In the case of Greek wine, Avaton describes the blend of three different varieties of grapes: Limnio, Mavroudi and Mavrotagano. The idea to combine the three grape varieties came from winemaker Vangelis Gerovassiliou, a former student at Aristotle University of Thessaloniki’s School of Agriculture who in 1981 began reviving his family vineyard in Epanomi, which became the Ktima Gerovassiliou winery. “It was Avaton to produce red wine with a blend of three different red grapes,” our tour guide told us.
The taste of Avaton is dry, complex, and uniquely Greek, and I wanted to savor it so much that I took a bottle home. Not only is the wine pleasant on the palate, the name is also a good summation of the memories I’ve made during my first week in Greece – from the sunset boat cruise to reporting at the book fair to the chocolate cereal my roommate, Hsiang-Yu Wu, and I bought on our first day. All of these experiences seemed unapproachable – or Avaton – before our arrival in Thessaloniki, but are now a part of my everyday life.
While Avaton literally refers to a place where “entry is prohibited,” for me it has come to represent something closer to Gerovassiliou’s definition: an endeavor that originally felt impossible, but became achievable. Sometimes that endeavor is combining multiple grape flavors to create a delicious red wine, and sometimes it’s turning in a first draft of an internationally reported story. Sometimes it’s even simpler than that – like the experience of trying a new restaurant or learning to traverse the streets of Thessaloniki without getting lost.

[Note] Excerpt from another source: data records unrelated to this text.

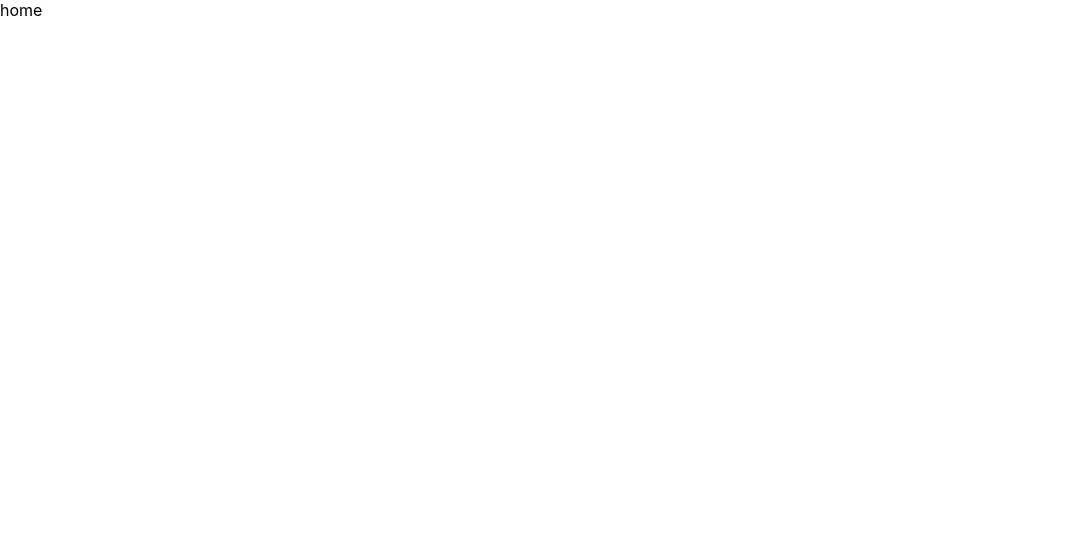
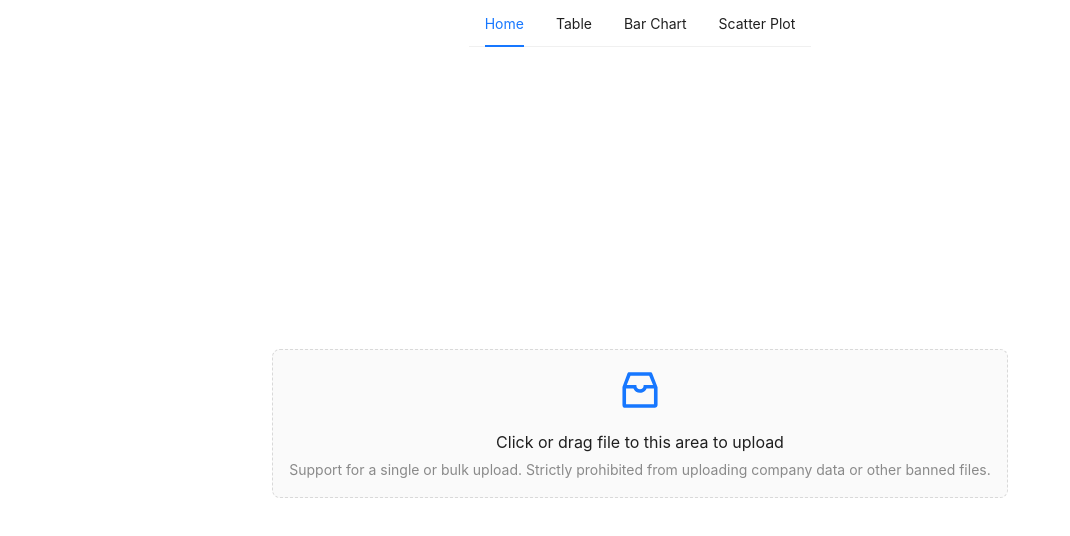
Before and after one commit to Ketherinegnwn/TugasBesarManpro2023, a React (Create React App) app: page / in a window 1280 px wide. Shown: the top 536 px of the page, without its empty margins (0-1070 px from the left). Built offline with nearby package versions, Linux system fonts and the light colour scheme.

Commit message:
frontend homePage

```diff
--- a/src/App.js
+++ b/src/App.js
@@ -4,8 +4,11 @@ import Home from "./pages/Home";
 function App() {
   return (
     <Routes>
-      {/* 👈 Renders at /localhost:3000/ */}
       <Route path="/" element={<Home />} />
+      <Route path="/table" element={<Home />} />
+      <Route path="/bar_chart" element={<Home />} />
+      <Route path="/scatter_plot" element={<Home />} />
+
     </Routes>
   );
 }
--- /dev/null
+++ b/src/components/Navbar/Navbar.css
@@ -0,0 +1,5 @@
+.nav {
+    display :flex;
+    justify-content: center;
+    align-items: center;
+}
--- /dev/null
+++ b/src/components/Navbar/Navbar.js
@@ -0,0 +1,65 @@
+import React, { useEffect, useState } from "react";
+import "./Navbar.css";
+import { Menu } from 'antd';
+import { Link, useLocation } from "react-router-dom";
+
+const items = [
+  {
+    key: "home",
+    label: (
+      <Link to="/">
+        Home
+      </Link>
+    ),
+  },
+  {
+    label: (
+      <Link to="/table">
+        Table
+      </Link>
+    ),
+    key: 'table',
+  },
+  {
+    label: (
+      <Link to="/bar_chart">
+        Bar Chart
+      </Link>
+    ),
+    key: 'barChart',
+  },
+  {
+    label: (
+      <Link to="/scatter_plot">
+        Scatter Plot
+      </Link>
+    ),
+    key: 'scatterPlot',
+  },
+];
+
+const Navbar = () => {
+  const location = useLocation();
+  // let selected = 0;
+  const [selected, setSelected] = useState(0);
+
+  useEffect(() => {
+    console.log(location.pathname);
+    switch(location.pathname) {
+      case "/": setSelected(0); break;
+      case "/table": setSelected(1); break;
+      case "/bar_chart": setSelected(2); break;
+      case "/scatter_plot": setSelected(3); break;
+    }
+  }, [location]);
+
+  return (
+      <div className="nav">
+        <div>
+        <Menu mode="horizontal" items={items} selectable disabledOverflow selectedKeys={items[selected].key}/>
+        </div>
+      </div>
+  );
+};
+
+export default Navbar;
--- /dev/null
+++ b/src/components/Navbar/index.js
@@ -0,0 +1,3 @@
+import Navbar from "./Navbar";
+
+export default Navbar;
--- a/src/index.css
+++ b/src/index.css
@@ -1,5 +1,13 @@
+* {
+  margin: 0;
+  padding: 0;
+  box-sizing: border-box;
+}
+
 body {
-  margin: 0;
+  height: 100vh;
+  width: 100vw;
+  overflow-x: hidden;
   font-family: -apple-system, BlinkMacSystemFont, 'Segoe UI', 'Roboto', 'Oxygen',
     'Ubuntu', 'Cantarell', 'Fira Sans', 'Droid Sans', 'Helvetica Neue',
     sans-serif;
--- a/src/pages/Home/Home.css
+++ b/src/pages/Home/Home.css
@@ -0,0 +1,12 @@
+.wrapper-upload{
+    display:flex;
+    justify-content: center;
+    align-items: center;
+    flex:1;
+}
+
+.main{
+    height:100vh;
+    display:flex;
+    flex-direction: column;
+}
--- a/src/pages/Home/Home.js
+++ b/src/pages/Home/Home.js
@@ -1,8 +1,48 @@
 import React from "react";
 import "./Home.css";
+import { InboxOutlined } from '@ant-design/icons';
+import { message, Upload } from 'antd';
+import Navbar from "../../components/Navbar";
+
+const { Dragger } = Upload;
+const props = {
+  name: 'file',
+  multiple: true,
+  action: 'https://run.mocky.io/v3/435e224c-44fb-4773-9faf-380c5e6a2188',
+  onChange(info) {
+    const { status } = info.file;
+    if (status !== 'uploading') {
+      console.log(info.file, info.fileList);
+    }
+    if (status === 'done') {
+      message.success(`${info.file.name} file uploaded successfully.`);
+    } else if (status === 'error') {
+      message.error(`${info.file.name} file upload failed.`);
+    }
+  },
+  onDrop(e) {
+    console.log('Dropped files', e.dataTransfer.files);
+  },
+};
 
 const Home = () => {
-  return <div>home</div>;
+  return (
+    <div className="main">
+      <Navbar />
+      <div className="wrapper-upload">
+        <Dragger {...props}>
+          <p className="ant-upload-drag-icon">
+            <InboxOutlined />
+          </p>
+          <p className="ant-upload-text">Click or drag file to this area to upload</p>
+          <p className="ant-upload-hint">
+            Support for a single or bulk upload. Strictly prohibited from uploading company data or other
+            banned files.
+          </p>
+        </Dragger>
+      </div>
+    </div>
+  );
 };
 
 export default Home;
```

Whatever definition you like best, my experience in Greece – past, present, and future – embodies Avaton. Cheers!